## Problem to work on
Each entry must be given again exactly; images do not belong in the copy.

(Web page revision data)

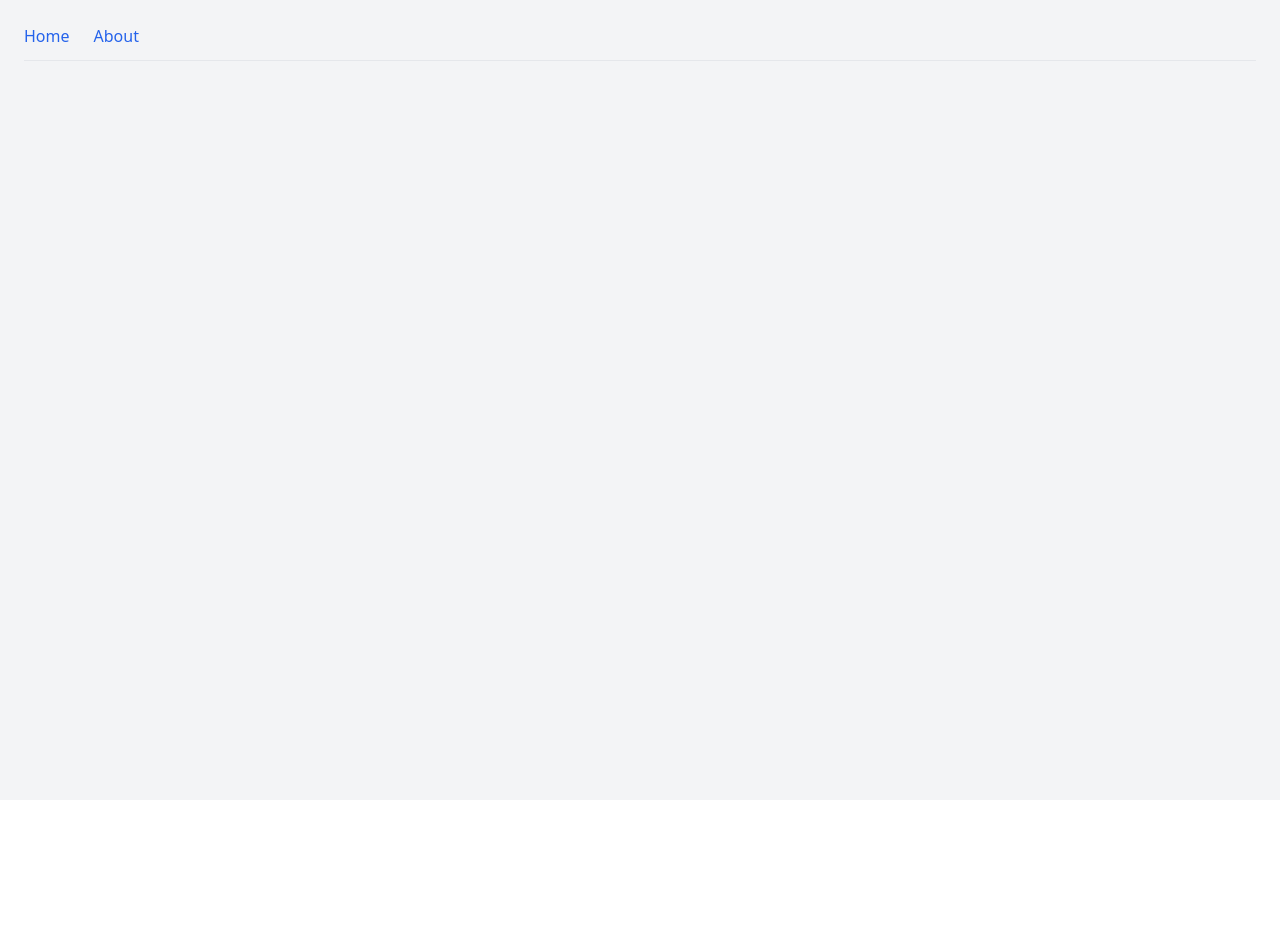
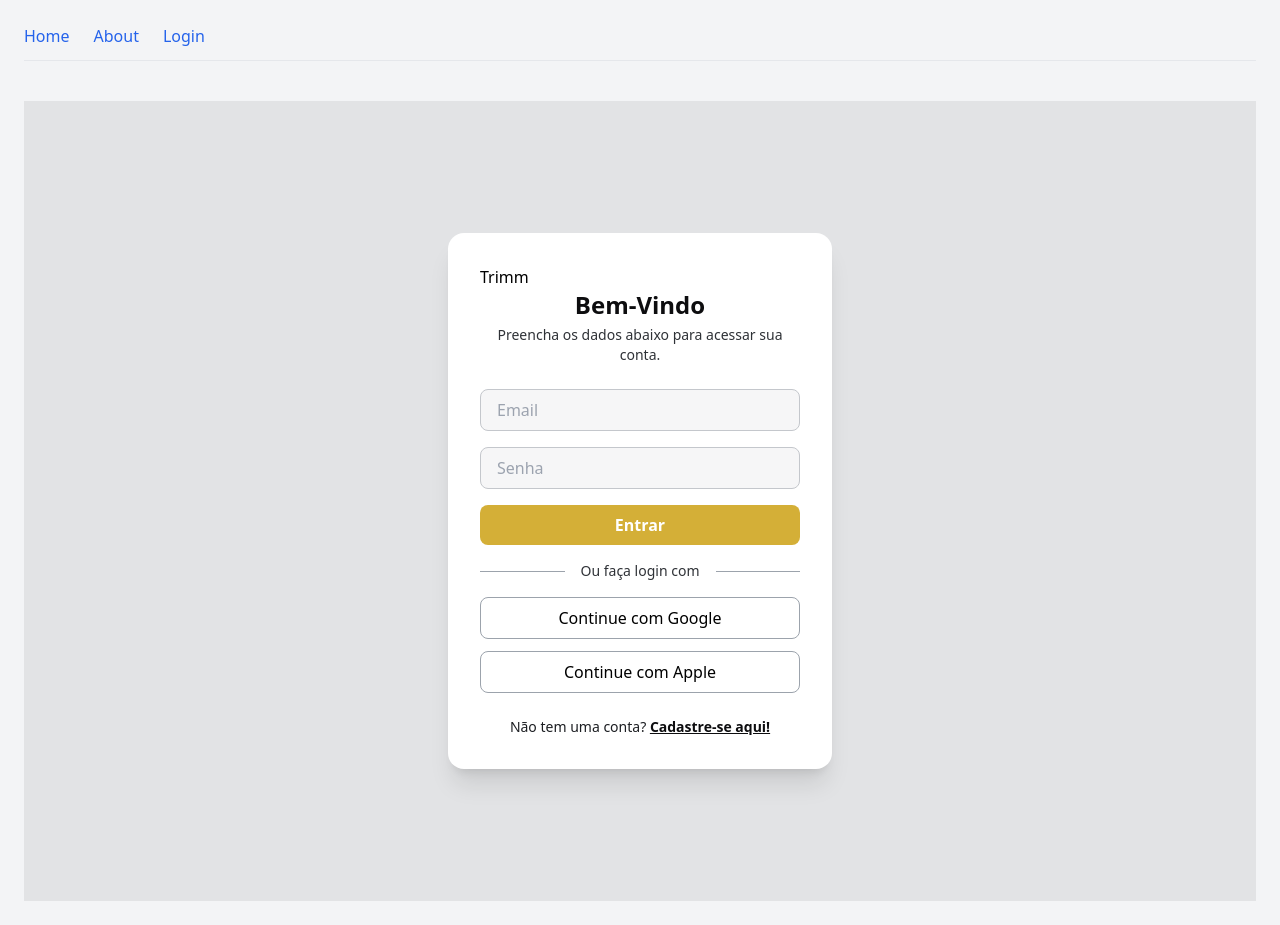
Before and after one commit to KaykyFideliss/TrimmCompany-, a React (Vite) app in the folder trimm-project/: page /Login in a window 1280 px wide. Before the commit this address had no page. Before the commit the page ends 800 px from the top, so only its background shows below. Built offline with nearby package versions, Linux system fonts and the light colour scheme.

Commit message:
Atualização UI, Login Page

```diff
--- a/trimm-project/src/App.jsx
+++ b/trimm-project/src/App.jsx
@@ -1,5 +1,6 @@
-import { Routes, Route, Link } from "react-router-dom";
+import { Link, Route, Routes } from "react-router-dom";
 import Home from "./pages/home.jsx";
+import Login from "./pages/Login.jsx";
 
 function App() {
   return (
@@ -12,12 +13,15 @@ function App() {
         <Link to="/about" className="text-blue-600 font-medium hover:underline">
           About
         </Link>
+        <Link to="/Login" className="text-blue-600 font-medium hover:underline">
+          Login
+        </Link>
       </nav>
 
       {/* Rotas */}
       <Routes>
         <Route path="/" element={<Home />} />
-
+        <Route path="/Login" element={<Login />} />
       </Routes>
     </div>
   );
--- a/trimm-project/src/components/Login.jsx
+++ /dev/null
@@ -1,6 +0,0 @@
-
-export const Login = () => {
-  return (
-    <div>Login</div>
-  )
-}
--- /dev/null
+++ b/trimm-project/src/pages/Login.jsx
@@ -0,0 +1,56 @@
+import "../styles/login.css";
+export default function Login() {
+  return (
+    <div className="container">
+      <div className="card">
+
+        <h1 className="title">Trimm</h1>
+
+        <h2 className="subtitle">Bem-Vindo</h2>
+        <p className="description">
+          Preencha os dados abaixo para acessar sua conta.
+        </p>
+
+        <div className="mt-6 space-y-4">
+          <input
+            type="email"
+            placeholder="Email"
+            className="inputField"
+          />
+
+          <input
+            type="password"
+            placeholder="Senha"
+            className="inputField"
+          />
+
+          <button className="loginButton">
+            Entrar
+          </button>
+        </div>
+
+        <div className="dividerContainer">
+          <span className="dividerLine"></span>
+          <span className="dividerText">Ou faça login com</span>
+          <span className="dividerLine"></span>
+        </div>
+
+        <div className="space-y-3">
+          <button className="oauthButton">
+            Continue com Google
+          </button>
+
+          <button className="oauthButton">
+            Continue com Apple
+          </button>
+        </div>
+
+        <p className="footerText">
+          Não tem uma conta?{" "}
+          <a href="#" className="footerLink">Cadastre-se aqui!</a>
+        </p>
+
+      </div>
+    </div>
+  );
+}
--- a/trimm-project/src/pages/home.jsx
+++ b/trimm-project/src/pages/home.jsx
@@ -1,4 +1,7 @@
 import React from 'react'
+
+
+
 
 
 const home = () => {
--- /dev/null
+++ b/trimm-project/src/styles/Login.css
@@ -0,0 +1,53 @@
+/* Estilos separados para a página de Login do Trimm */
+
+.container {
+  @apply min-h-screen flex items-center justify-center bg-trimmBarber-100 p-4;
+}
+
+.card {
+  @apply w-full max-w-sm bg-white rounded-2xl shadow-xl p-8;
+}
+
+title {
+  @apply text-3xl font-semibold text-trimmBarber-800 text-center;
+}
+
+.subtitle {
+  @apply text-2xl font-semibold text-trimmBarber-900 text-center;
+}
+
+.description {
+  @apply text-sm text-trimmBarber-600 text-center mt-1;
+}
+
+.inputField {
+  @apply w-full px-4 py-2 rounded-lg bg-trimmBarber-50 text-trimmBarber-900 border border-trimmBarber-200 focus:ring-2 focus:ring-trimmBarber-400 focus:outline-none;
+}
+
+.loginButton {
+  @apply w-full py-2 rounded-lg bg-trimmBarber-gold text-white font-semibold hover:bg-trimmBarber-goldDark transition;
+}
+
+.dividerContainer {
+  @apply my-4 flex items-center justify-center gap-4;
+}
+
+.dividerLine {
+  @apply w-1/3 h-px bg-trimmBarber-300;
+}
+
+.dividerText {
+  @apply text-trimmBarber-600 text-sm whitespace-nowrap;
+}
+
+.oauthButton {
+  @apply w-full py-2 rounded-lg border border-trimmBarber-300 flex items-center justify-center gap-3 hover:bg-trimmBarber-100 transition;
+}
+
+.footerText {
+  @apply text-center text-sm text-trimmBarber-700 mt-6;
+}
+
+.footerLink {
+  @apply text-trimmBarber-900 font-semibold underline;
+}
--- a/trimm-project/tailwind.config.js
+++ b/trimm-project/tailwind.config.js
@@ -1,10 +1,26 @@
-export default {
-  content: [
-    "./index.html",
-    "./src/**/*.{js,ts,jsx,tsx}",
-  ],
+// tailwind.config.js
+module.exports = {
+  content: ["./src/**/*.{js,jsx,ts,tsx}"],
   theme: {
-    extend: {},
+    extend: {
+      colors: {
+        trimmBarber: {
+          50: "#f6f6f7",
+          100: "#e2e3e5",
+          200: "#c4c7cc",
+          300: "#9ca3ac",
+          400: "#6d727c",
+          500: "#4a4f57",
+          600: "#2f3237",
+          700: "#1c1e22",
+          800: "#111214",
+          900: "#0d0d0f",
+
+          gold: "#D4AF37",
+          goldDark: "#A8872E",
+        },
+      },
+    },
   },
   plugins: [],
-}
+};
```
Also changed, not shown: trimm-project/src/assets/Logo.svg (added).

## Task answer
Before and after one commit to KaykyFideliss/TrimmCompany-, a React (Vite) app in the folder trimm-project/: page /Login in a window 1280 px wide. Before the commit this address had no page. Before the commit the page ends 800 px from the top, so only its background shows below. Built offline with nearby package versions, Linux system fonts and the light colour scheme.

Commit message:
Atualização UI, Login Page

```diff
--- a/trimm-project/src/App.jsx
+++ b/trimm-project/src/App.jsx
@@ -1,5 +1,6 @@
-import { Routes, Route, Link } from "react-router-dom";
+import { Link, Route, Routes } from "react-router-dom";
 import Home from "./pages/home.jsx";
+import Login from "./pages/Login.jsx";
 
 function App() {
   return (
@@ -12,12 +13,15 @@ function App() {
         <Link to="/about" className="text-blue-600 font-medium hover:underline">
           About
         </Link>
+        <Link to="/Login" className="text-blue-600 font-medium hover:underline">
+          Login
+        </Link>
       </nav>
 
       {/* Rotas */}
       <Routes>
         <Route path="/" element={<Home />} />
-
+        <Route path="/Login" element={<Login />} />
       </Routes>
     </div>
   );
--- a/trimm-project/src/components/Login.jsx
+++ /dev/null
@@ -1,6 +0,0 @@
-
-export const Login = () => {
-  return (
-    <div>Login</div>
-  )
-}
--- /dev/null
+++ b/trimm-project/src/pages/Login.jsx
@@ -0,0 +1,56 @@
+import "../styles/login.css";
+export default function Login() {
+  return (
+    <div className="container">
+      <div className="card">
+
+        <h1 className="title">Trimm</h1>
+
+        <h2 className="subtitle">Bem-Vindo</h2>
+        <p className="description">
+          Preencha os dados abaixo para acessar sua conta.
+        </p>
+
+        <div className="mt-6 space-y-4">
+          <input
+            type="email"
+            placeholder="Email"
+            className="inputField"
+          />
+
+          <input
+            type="password"
+            placeholder="Senha"
+            className="inputField"
+          />
+
+          <button className="loginButton">
+            Entrar
+          </button>
+        </div>
+
+        <div className="dividerContainer">
+          <span className="dividerLine"></span>
+          <span className="dividerText">Ou faça login com</span>
+          <span className="dividerLine"></span>
+        </div>
+
+        <div className="space-y-3">
+          <button className="oauthButton">
+            Continue com Google
+          </button>
+
+          <button className="oauthButton">
+            Continue com Apple
+          </button>
+        </div>
+
+        <p className="footerText">
+          Não tem uma conta?{" "}
+          <a href="#" className="footerLink">Cadastre-se aqui!</a>
+        </p>
+
+      </div>
+    </div>
+  );
+}
--- a/trimm-project/src/pages/home.jsx
+++ b/trimm-project/src/pages/home.jsx
@@ -1,4 +1,7 @@
 import React from 'react'
+
+
+
 
 
 const home = () => {
--- /dev/null
+++ b/trimm-project/src/styles/Login.css
@@ -0,0 +1,53 @@
+/* Estilos separados para a página de Login do Trimm */
+
+.container {
+  @apply min-h-screen flex items-center justify-center bg-trimmBarber-100 p-4;
+}
+
+.card {
+  @apply w-full max-w-sm bg-white rounded-2xl shadow-xl p-8;
+}
+
+title {
+  @apply text-3xl font-semibold text-trimmBarber-800 text-center;
+}
+
+.subtitle {
+  @apply text-2xl font-semibold text-trimmBarber-900 text-center;
+}
+
+.description {
+  @apply text-sm text-trimmBarber-600 text-center mt-1;
+}
+
+.inputField {
+  @apply w-full px-4 py-2 rounded-lg bg-trimmBarber-50 text-trimmBarber-900 border border-trimmBarber-200 focus:ring-2 focus:ring-trimmBarber-400 focus:outline-none;
+}
+
+.loginButton {
+  @apply w-full py-2 rounded-lg bg-trimmBarber-gold text-white font-semibold hover:bg-trimmBarber-goldDark transition;
+}
+
+.dividerContainer {
+  @apply my-4 flex items-center justify-center gap-4;
+}
+
+.dividerLine {
+  @apply w-1/3 h-px bg-trimmBarber-300;
+}
+
+.dividerText {
+  @apply text-trimmBarber-600 text-sm whitespace-nowrap;
+}
+
+.oauthButton {
+  @apply w-full py-2 rounded-lg border border-trimmBarber-300 flex items-center justify-center gap-3 hover:bg-trimmBarber-100 transition;
+}
+
+.footerText {
+  @apply text-center text-sm text-trimmBarber-700 mt-6;
+}
+
+.footerLink {
+  @apply text-trimmBarber-900 font-semibold underline;
+}
--- a/trimm-project/tailwind.config.js
+++ b/trimm-project/tailwind.config.js
@@ -1,10 +1,26 @@
-export default {
-  content: [
-    "./index.html",
-    "./src/**/*.{js,ts,jsx,tsx}",
-  ],
+// tailwind.config.js
+module.exports = {
+  content: ["./src/**/*.{js,jsx,ts,tsx}"],
   theme: {
-    extend: {},
+    extend: {
+      colors: {
+        trimmBarber: {
+          50: "#f6f6f7",
+          100: "#e2e3e5",
+          200: "#c4c7cc",
+          300: "#9ca3ac",
+          400: "#6d727c",
+          500: "#4a4f57",
+          600: "#2f3237",
+          700: "#1c1e22",
+          800: "#111214",
+          900: "#0d0d0f",
+
+          gold: "#D4AF37",
+          goldDark: "#A8872E",
+        },
+      },
+    },
   },
   plugins: [],
-}
+};
```
Also changed, not shown: trimm-project/src/assets/Logo.svg (added).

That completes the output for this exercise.